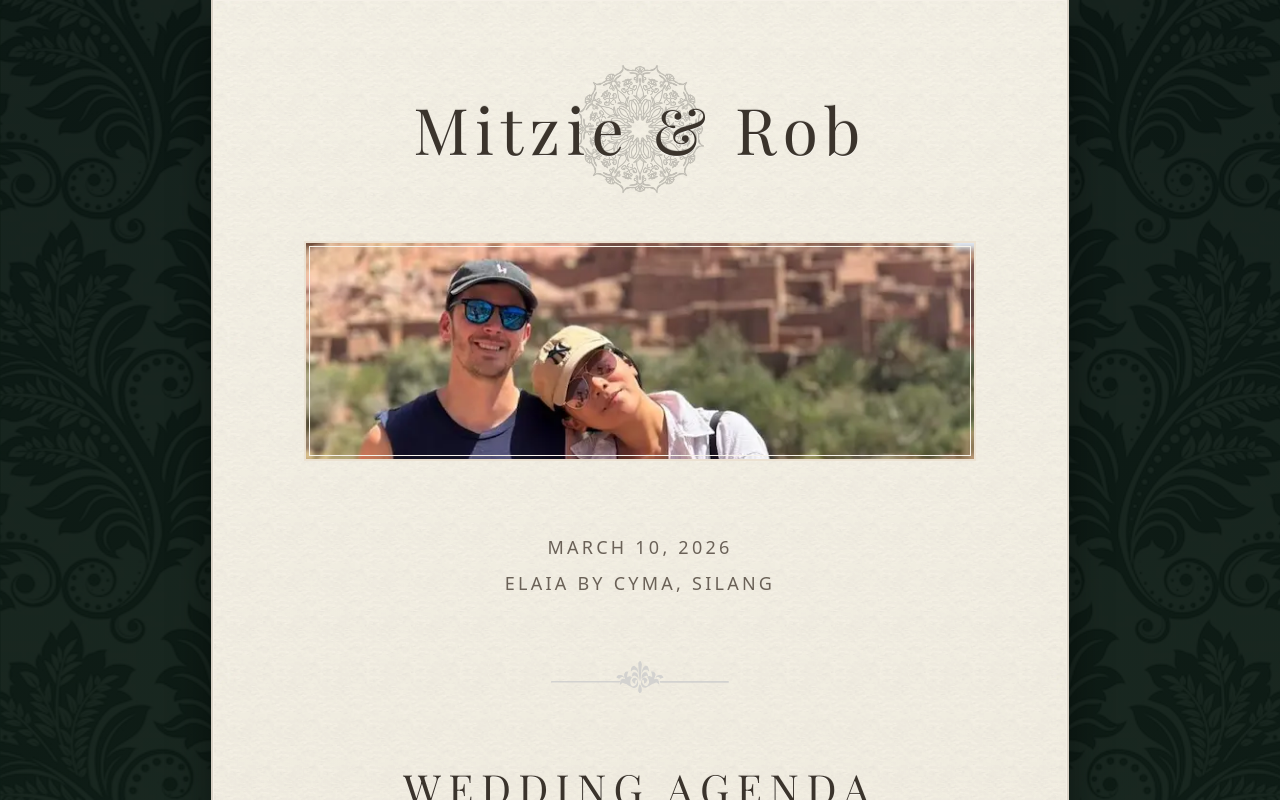
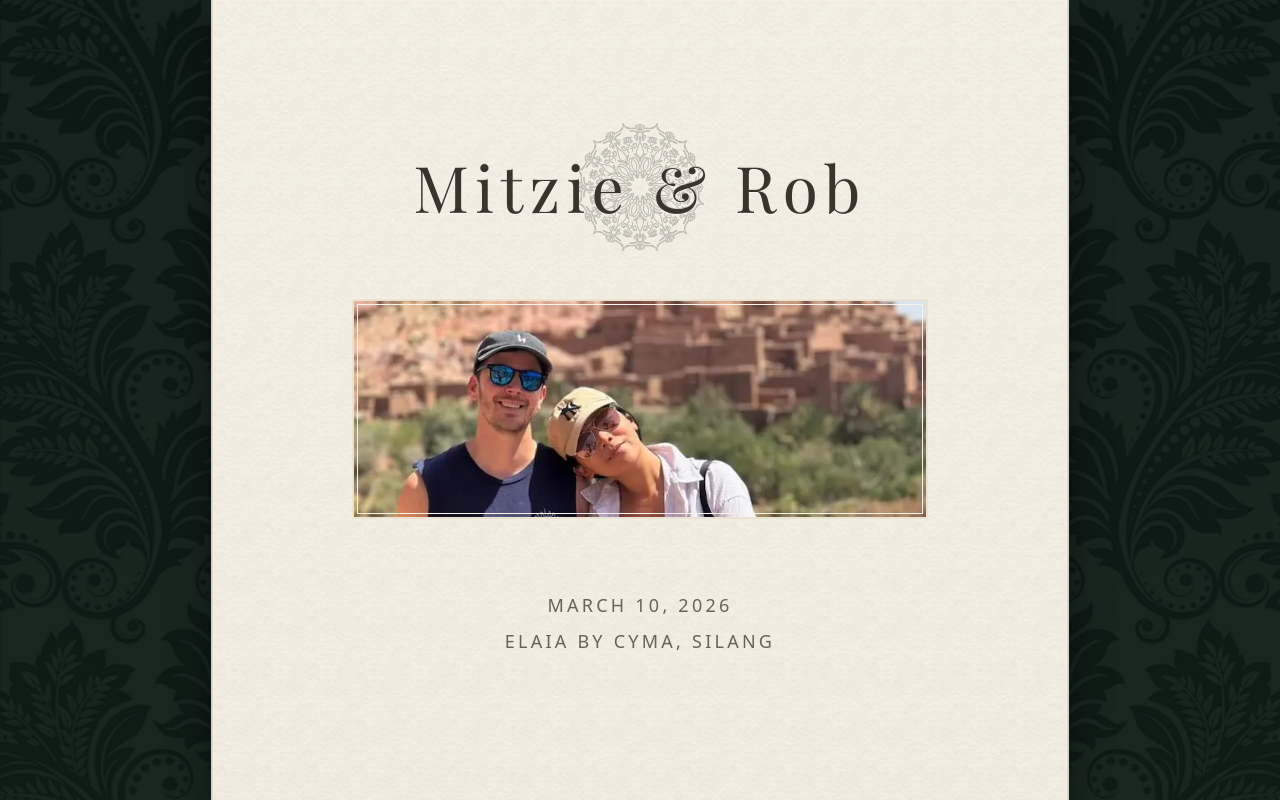
Before and after one commit to RobertLeeMorgan/wedding-site, a Next.js app: page / in a window 1280 px wide. Shown: the top 800 px of the page. Built offline with nearby package versions, Linux system fonts and the light colour scheme.

Commit message:
fixed hero lcentering

```diff
--- a/src/components/Divider.jsx
+++ b/src/components/Divider.jsx
@@ -1,4 +1,4 @@
-export default function Divider({ header }) {
+export default function Divider({ header, className }) {
   return (
     <img
       src={header ? "/emblem.png" : "/fancy.svg"}
@@ -9,7 +9,7 @@ export default function Divider({ header }) {
         ? "h-40 opacity-20 absolute left-1/2 top-1/2 -translate-x-1/2 -translate-y-1/2"
         : "h-8 opacity-80 block mx-auto w-auto"
     }
-    mix-blend-multiply saturate-120 transition-all duration-500
+    mix-blend-multiply saturate-120 transition-all duration-500 ${className}
   `}
     />
   );
--- a/src/components/Gallery.jsx
+++ b/src/components/Gallery.jsx
@@ -10,7 +10,7 @@ const images = [
   "/photos/pamukalle.webp",
 ];
 
-export default function Gallery() {
+export default function Gallery({item}) {
   const [index, setIndex] = useState(0);
   const [paused, setPaused] = useState(false);
 
@@ -27,7 +27,8 @@ export default function Gallery() {
 
   return (
     <motion.div
-      className="relative z-10 w-full max-w-2xl h-[220px] mx-auto overflow-hidden"
+      className="relative z-10 w-full max-w-xl h-[220px] mx-auto overflow-hidden"
+      variants={item}
       onMouseEnter={() => setPaused(true)}
       onMouseLeave={() => setPaused(false)}
     >
--- a/src/pages/index.js
+++ b/src/pages/index.js
@@ -60,7 +60,7 @@ export default function Home() {
       <Meta />
       <Container>
         <HeroSection container={container} item={item} />
-        <Divider />
+        <Divider className="mt-0 pt-0"/>
         <AgendaSection container={container} item={item} />
         <Divider />
         <StreamSection container={container} item={item} />
--- a/src/sections/HeroSection.jsx
+++ b/src/sections/HeroSection.jsx
@@ -15,12 +15,16 @@ export default function HeroSection({ container, item }) {
         max-w-3xl
         mx-auto
         text-center
-        pt-22
+        flex
+        flex-col
+        justify-center
+        items-center
         space-y-18
+        h-svh
       "
     >
       <motion.div variants={item} className="relative z-10">
-        <Divider header/>
+        <Divider header />
         <h1
           className="
           relative
@@ -39,16 +43,7 @@ export default function HeroSection({ container, item }) {
         </h1>
       </motion.div>
 
-      <motion.div
-        variants={item}
-        className="relative z-10 w-full max-w-2xl h-[220px] mx-auto"
-      >
-        <div className="absolute inset-0 border-2 border-[#ece2d2] pointer-events-none" />
-        <div className="absolute inset-[5px] border border-[#f7f3ea] pointer-events-none" />
-
-        <Gallery
-        />
-      </motion.div>
+      <Gallery item={item} />
 
       <motion.div
         variants={item}
```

* [What to work on] Where a line of the listing includes the word "Gallery", add it to the tally, and give the final number and nothing more.

* [Output of the task] 7